Normalize isn’t a massive list of resets – you can scroll through it in seconds. It’s intended as an alternative to the plethora of reset options out there, one that doesn’t throw the baby out with the bath water. It attempts to keep hold of the good stuff that some browsers do with CSS while handling the nonsense gracefully.
Now at version 1.0, Normalize is the favoured CSS playing field leveller for a number of upstanding projects, Twitter Bootstrap, NASA and the British government among them. It’s supported across the board by modern browsers, and by IE right back to 6.
6. UX Stage
It makes sense that mobile UI design and testing should take place, on a phone, in the field. UX Stage takes this idea and runs with it. If you have a set of pre-created screens loaded into your iPhone library, you can have a test scenario, (complete with logging) ready to go in minutes.
This is a relatively bare-bones system – you define hotspots on your screens, and these link your preconceived pages together. Hand the phone to your tester and away they go. It won’t take long for you to find out if your intended use or ‘flow’ is clear enough.
The stats don’t give masses of detail so you’ll probably want to look over your test subjects’ shoulders as they work. This might also prevent them from running off with your phone.
You know the scenario: a site that calls for its entire background to be one gigantic video screen. No? Oh, OK. Well, if you ever do need something like that, bigvideo.js is the library for you. It may not be of general application but Big Video might be just the thing for a ‘billboard’ style project that needs some punch.
Built on top of videojs.com and jQuery, the system does an admirable job of making video look presentable when scaled up occupy larger screens. It helps, of course, to have a healthy original. And should you want to do something slick – such as a gigantic slide-show – once again, BigVideo has your card marked.
8. Electric Mobile Studio 2012
Handling a responsive design well is a bit like having eyes in the back of your head. You need to check across every screen type, ensure browser support doesn’t cause you problems, and if you’re on the ball check that things fall apart in an ordered and graceful fashion if (and when) they fail. Electric Mobile Studio gives you those additional eyeballs, so to speak. Sadly, only if you’re on a Windows box…
As well as supplying a convincing set of device emulations (iPad, iPhone, Responsive), EMS also enables you to access the usual set of developer tools (including a .js console) and turn on/off HTML5 features as you work towards your ideal scenario. This is a really useful app.

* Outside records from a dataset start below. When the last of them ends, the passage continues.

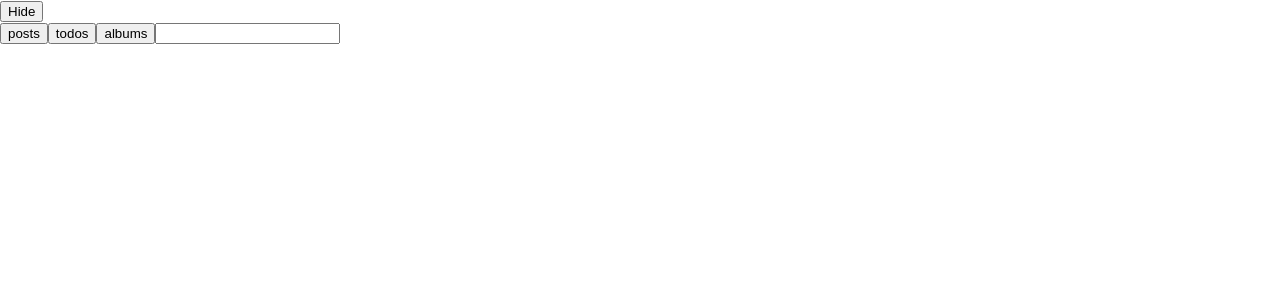
Repository: haidawngvn/hooks-bible
Page: /, after clicking the first element matching `button`
These files come from the project's save history. The page is drawn as it stood at one moment and after the next save; the edit follows.
The browser window is 1280 px wide. The pictures show the whole page.
The page's requests for data from a server got no answer. The project was rebuilt for these pictures with package versions that can differ from the ones it lists, and the page was loaded fresh each time. No one was signed in, and anything a server would have sent is missing.

Above is the page before, as saved 2022-07-29 02:09:30.

### public/index.html
<!DOCTYPE html>
<html lang="en">
  <head>
    <meta charset="utf-8" />
    <link rel="icon" href="%PUBLIC_URL%/favicon.ico" />
    <meta name="viewport" content="width=device-width, initial-scale=1" />
    <meta name="theme-color" content="#000000" />
    <meta
      name="description"
      content="Web site created using create-react-app"
    />
    <link rel="apple-touch-icon" href="%PUBLIC_URL%/logo192.png" />
    <!--
      manifest.json provides metadata used when your web app is installed on a
      user's mobile device or desktop. See https://developers.google.com/web/fundamentals/web-app-manifest/
    -->
    <link rel="manifest" href="%PUBLIC_URL%/manifest.json" />
    <!--
      Notice the use of %PUBLIC_URL% in the tags above.
      It will be replaced with the URL of the `public` folder during the build.
      Only files inside the `public` folder can be referenced from the HTML.

      Unlike "/favicon.ico" or "favicon.ico", "%PUBLIC_URL%/favicon.ico" will
      work correctly both with client-side routing and a non-root public URL.
      Learn how to configure a non-root public URL by running `npm run build`.
    -->
    <title>Hooks Examples</title>
  </head>
  <body>
    <noscript>You need to enable JavaScript to run this app.</noscript>
    <div id="root"></div>
    <!--
      This HTML file is a template.
      If you open it directly in the browser, you will see an empty page.

      You can add webfonts, meta tags, or analytics to this file.
      The build step will place the bundled scripts into the <body> tag.

      To begin the development, run `npm start` or `yarn start`.
      To create a production bundle, use `npm run build` or `yarn build`.
    -->
  </body>
</html>

### src/App.js
import  { useState } from 'react'
import Content from './Content';

function App() {
    const [show, setShow] = useState(false)

    return (
        <div className="App">
            <button
                onClick={() => setShow(!show)}
            >
                {show ? 'Hide' : 'Show'}
            </button>
            { show && <Content/>}

        </div>
    );
}

export default App;

### src/Content.js
import  { useEffect, useState } from 'react'


// mount: gắn vô DOM    ||    mounted: đã đc gắn vô DOM
// unmount: gỡ khỏi DOM

// 3 TH cua useEffect:
//   1. useEffect(callback)
//      - Gọi callback mỗi khi component re-render (setState) (1)
//      - Gọi callback sau khi component thêm element vào DOM (sau khi phần element trong return đc thêm vào DOM) (2)
//   2. useEffect(callback, []) deps empty
//      - Chỉ gọi callback 1 lần sau khi component mounted
//   3. useEffect(callback, [deps])

// cả 3 TH:
//      - callback luôn đc gọi sau khi component mounted


const tabs = ['posts' , 'todos', 'albums']

function Content() {

    const [state, setState] = useState('')
    const [posts, setPosts] = useState([])
    const [type, setType] = useState('posts')

    // TH 1
    // useEffect(() => {
    //     console.log('Mounted'); //(2)
    //     document.title = state
    // })

    // Vấn đề của TH 1
    // ví dụ chỉ có callback mà gọi api như này để lấy data render ra view
    // api sẽ được gọi vô hạn vì khi lấy đc data, setState sẽ đc dùng để thay đổi state
    // mà setState sẽ re-render, mỗi khi re-render ==> lại vô useEffect để chạy callback (lý thuyết)
    // useEffect(() => {
        // fetch('https://jsonplaceholder.typicode.com/posts')
        //     .then(res => res.json())
        //     .then(posts => {
        //         setPosts(posts)
        //     })
    // })

    // TH 2
    useEffect(() => {
        fetch('https://jsonplaceholder.typicode.com/posts')
            .then(res => res.json())
            .then(posts => {
                setPosts(posts)
            })
    }, [])

    console.log(type);

    return(
        <div>
            {tabs.map((tab, i) => (
                <button
                    key= {tab}
                    onClick={() => setType(tab)}
                >
                    {tab}
                </button>
            ))}

            <input
                value={state}
                onChange={e => setState(e.target.value) } // (1)
            />
            {console.log('Render')} {/* (2) */}

            <ul>
                {posts.map((post, index) => (
                    <li key={post.id}>
                        {post.title}
                    </li>
                ))}
            </ul>
        </div>
    )
}

export default Content

Loaded but not shown: src/index.js (common file); src/index.css (common file); src/reportWebVitals.js (common file)

After the next save:
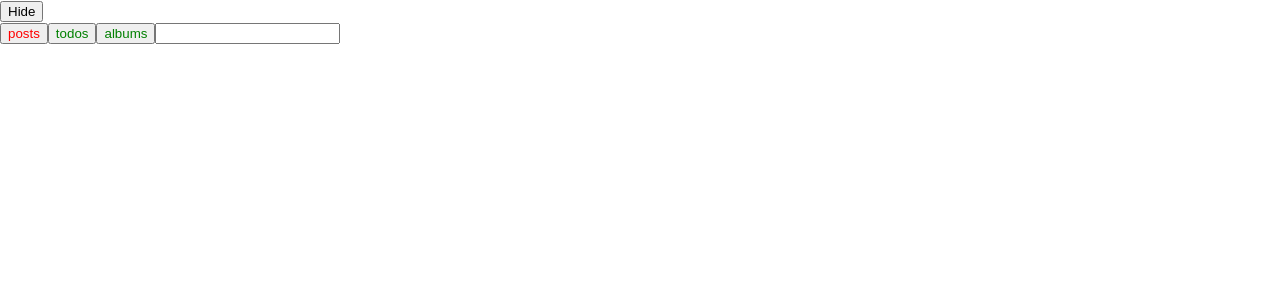
Saved 2 min 16 s later.
--- a/src/Content.js
+++ b/src/Content.js
@@ -59,6 +59,9 @@ function Content() {
                 <button
                     key= {tab}
                     onClick={() => setType(tab)}
+                    style={
+                        type === tab ? {color: 'red'} : {color: 'green'}
+                    }
                 >
                     {tab}
                 </button>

Price: Free – $99/month
Ballpark is all about getting things done. It’s an invoice, estimate, time monitoring machine and it brooks no frivolity. It’s not austere, mind you. The feel of the UI is about halfway between Mac and PC, but the focus is clear – get your business under control.
Invoice and estimate production and delivery is simple and smooth, as well as customisable. And having a time-monitoring system could work, particularly if you use the iPhone app. This isn’t an app that’ll win you over with its looks, but if you want to get all your admin done quick-smart and with a professional sheen, it could work wonders.
10. Frank DeLoupe
So, there you are, just surfing along through Tumblr or whatever, when you see a photo with a colour that would be perfect for a project you’re working on. What do you do? Obviously you save the image but you could, if you had Frank DeLoupe, just click the ever-present eye dropper in your menu bar (or use the shortcut) and grab the colour as a set of CSS-ready RGBA values. Job done.
It’s a simple idea but so useful. Frank makes trying out colour combos based on a visual search completely natural. You’ll need Photoshop CS5+ and be running OS X 10.7+ but if those conditions hold, this would be 69p well spent.
If you have come across any cool tools recently that haven’t made our list, but you think they should have, please let us know in the comments. Equally, if you’ve created a tool that you’d like us to feature in the next roundup, shoot us an email!